Engagement rings from these two movements are somewhat rare today. The Arts and Crafts movement rarely used precious stones, like diamonds, and the metal of choice was usually silver. While some rings from this era undoubtedly served as engagement rings, there is no definitive engagement ring style.
The Art Nouveau period lasted from about 1890 to 1919, and overlapped substantially with the Edwardian period. Craftsmanship and design took center stage during this period, and free flowing, asymmetrical lines were the dominant motif.
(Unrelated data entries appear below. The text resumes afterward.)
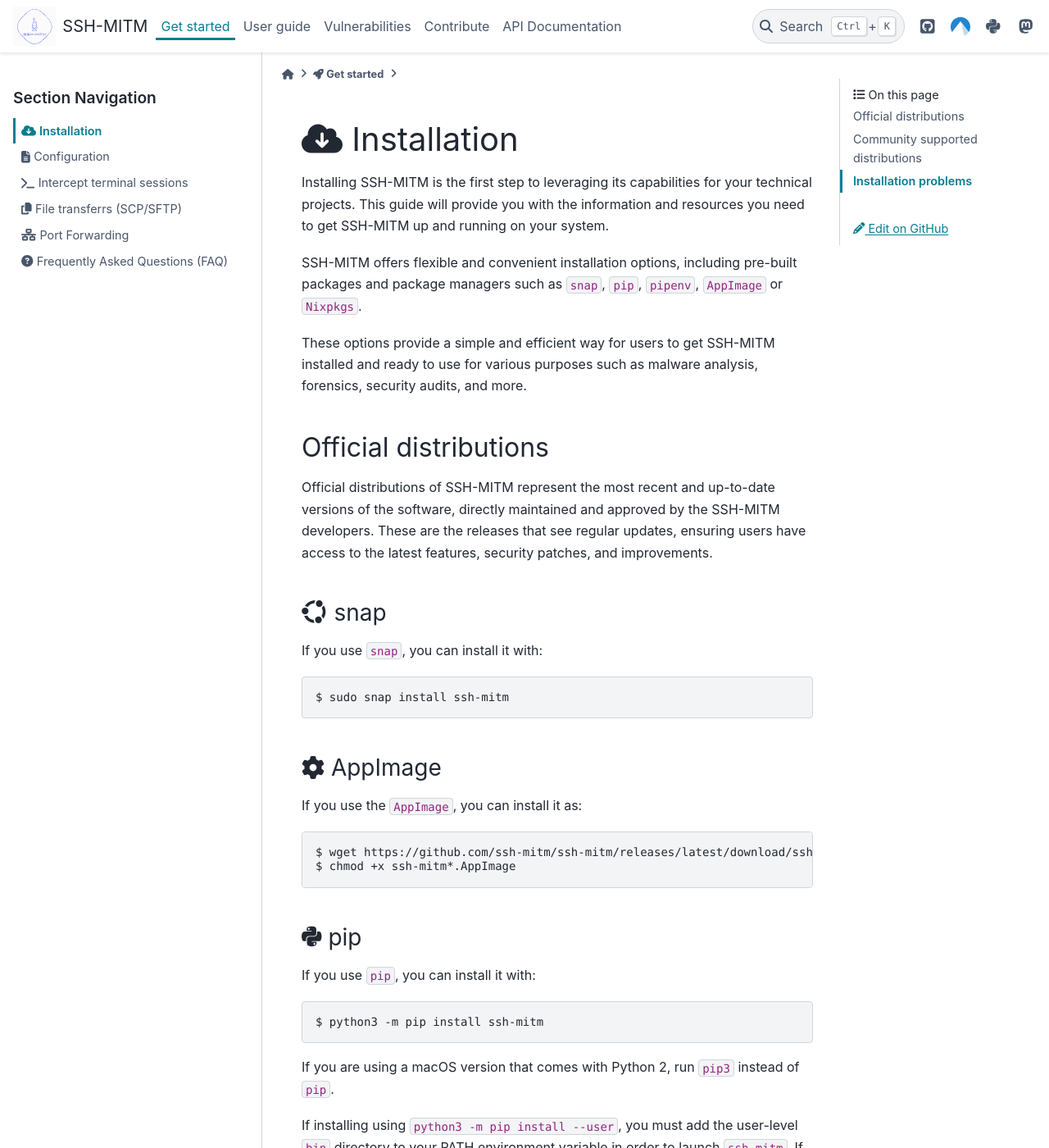
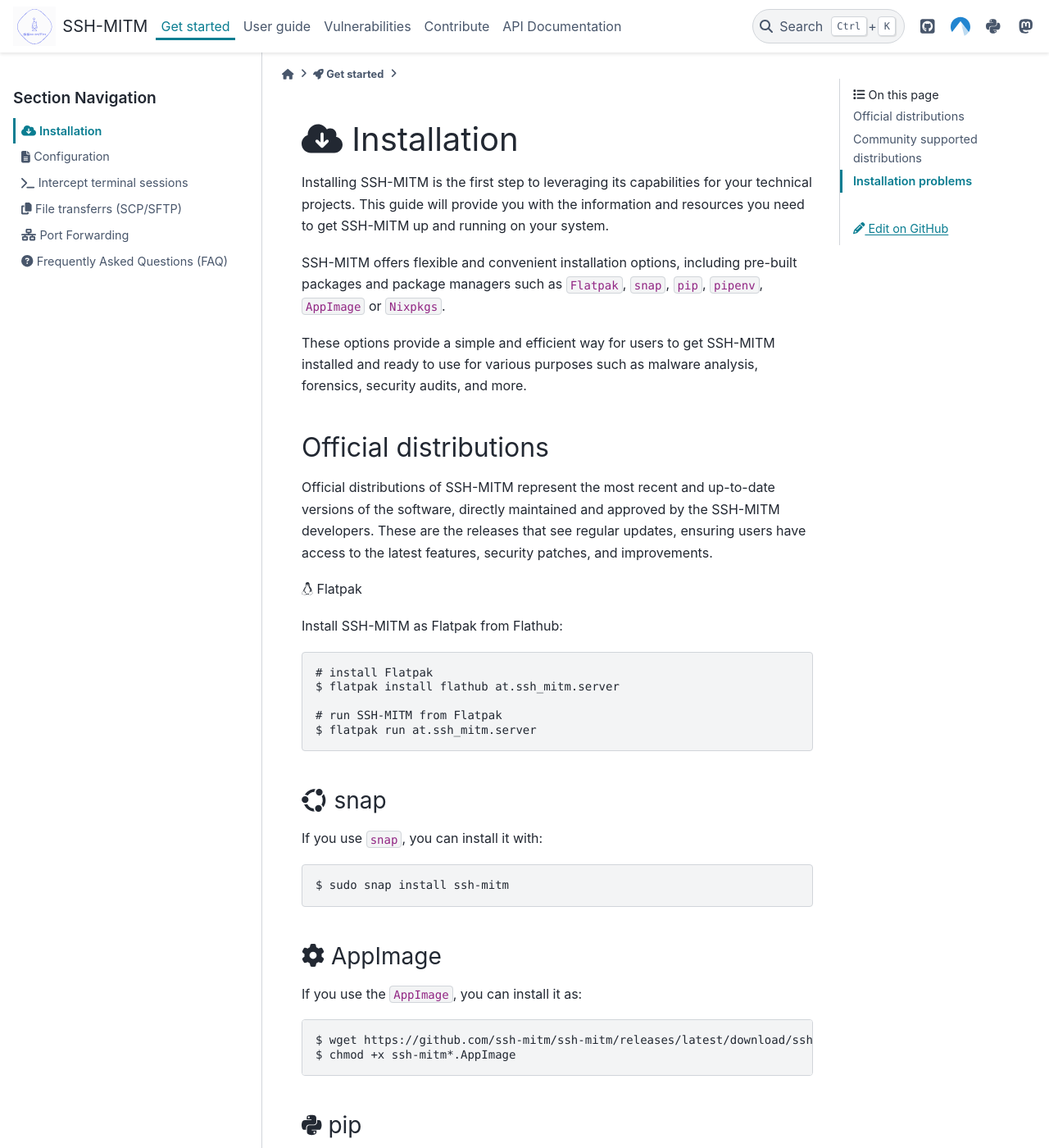
Before and after one commit to ssh-mitm/ssh-mitm, a Sphinx documentation site: the page built from doc/get_started/installation.rst, in a window 1280 px wide and 1400 px high. Shown: the whole window at 82% size. Built offline with Sphinx 7.4.7 and the PyData theme 0.15.4, drawn with Linux system fonts in a browser that asks for light colours; pages that are not in the unit, such as notebooks, are missing from menus.

Commit message:
added flatpak to install guide

```diff
--- a/doc/get_started/installation.rst
+++ b/doc/get_started/installation.rst
@@ -9,7 +9,7 @@
 running on your system.
 
 SSH-MITM offers flexible and convenient installation options, including pre-built packages
-and package managers such as ``snap``, ``pip``, ``pipenv``, ``AppImage`` or ``Nixpkgs``.
+and package managers such as ``Flatpak``, ``snap``, ``pip``, ``pipenv``, ``AppImage`` or ``Nixpkgs``.
 
 These options provide a simple and efficient way for users to get SSH-MITM installed
 and ready to use for various purposes such as malware analysis, forensics, security audits, and more.
@@ -20,6 +20,18 @@
 Official distributions of SSH-MITM represent the most recent and up-to-date versions of the software,
 directly maintained and approved by the SSH-MITM developers. These are the releases that see regular updates,
 ensuring users have access to the latest features, security patches, and improvements.
+
+:fab:`linux` Flatpak
+
+Install SSH-MITM as Flatpak from Flathub:
+
+.. code-block:: none
+
+    # install Flatpak
+    $ flatpak install flathub at.ssh_mitm.server
+
+    # run SSH-MITM from Flatpak
+    $ flatpak run at.ssh_mitm.server
 
 :fab:`ubuntu` snap
 ------------------
@@ -40,7 +52,6 @@
 
     $ wget https://github.com/ssh-mitm/ssh-mitm/releases/latest/download/ssh-mitm-x86_64.AppImage
     $ chmod +x ssh-mitm*.AppImage
-
 
 
 :fab:`python` pip
```
Also changed, not shown: README.md (+5 -1 lines), doc/index.rst (+13 -0 lines).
These periods were also known for the use of materials like horn and plique-a-jour enamel—elements not really associated with engagement rings. It is much more likely that engagement rings from this time period would fit the design elements of the Victorian and Edwardian eras that they overlap.
Edwardian Engagement Rings
During the Edwardian period, which lasted from 1900 to 1920, diamonds and platinum became extremely popular. Engagement rings featured delicate, lacy designs, particularly bow and garland motifs, with stones often surrounded by milgraining, or tiny beads along the edges of the ring.
Although diamonds remained popular in the Edwardian era, amethysts, sapphires, garnets, black opals, and aquamarines were also used, often as surrounding stones for a featured diamond centerpiece.
Art Deco Engagement Rings
Art Deco styles prevailed through the 1920s and 30s, and are easily recognized by their bold geometric patterns and colors. In addition to diamonds, emeralds, sapphires, and rubies were the most widely used gemstones, and sharp, straight lines were prevalent. Filigree and milgrain work helped to highlight Egyptian, African, and American Indian influenced designs.
Traditional old mine cuts and old European cuts were still prevalent, but styles including shield shapes and calibre cuts were also gradually employed.
Selling an Antique Engagement Ring
If you have an antique engagement ring that you would like to sell for a substantial cash offer, please contact Diamond Estate Jewelry Buyers today for a free consultation and ring appraisal. To learn more, please visit our article: How to Sell Estate Jewelry.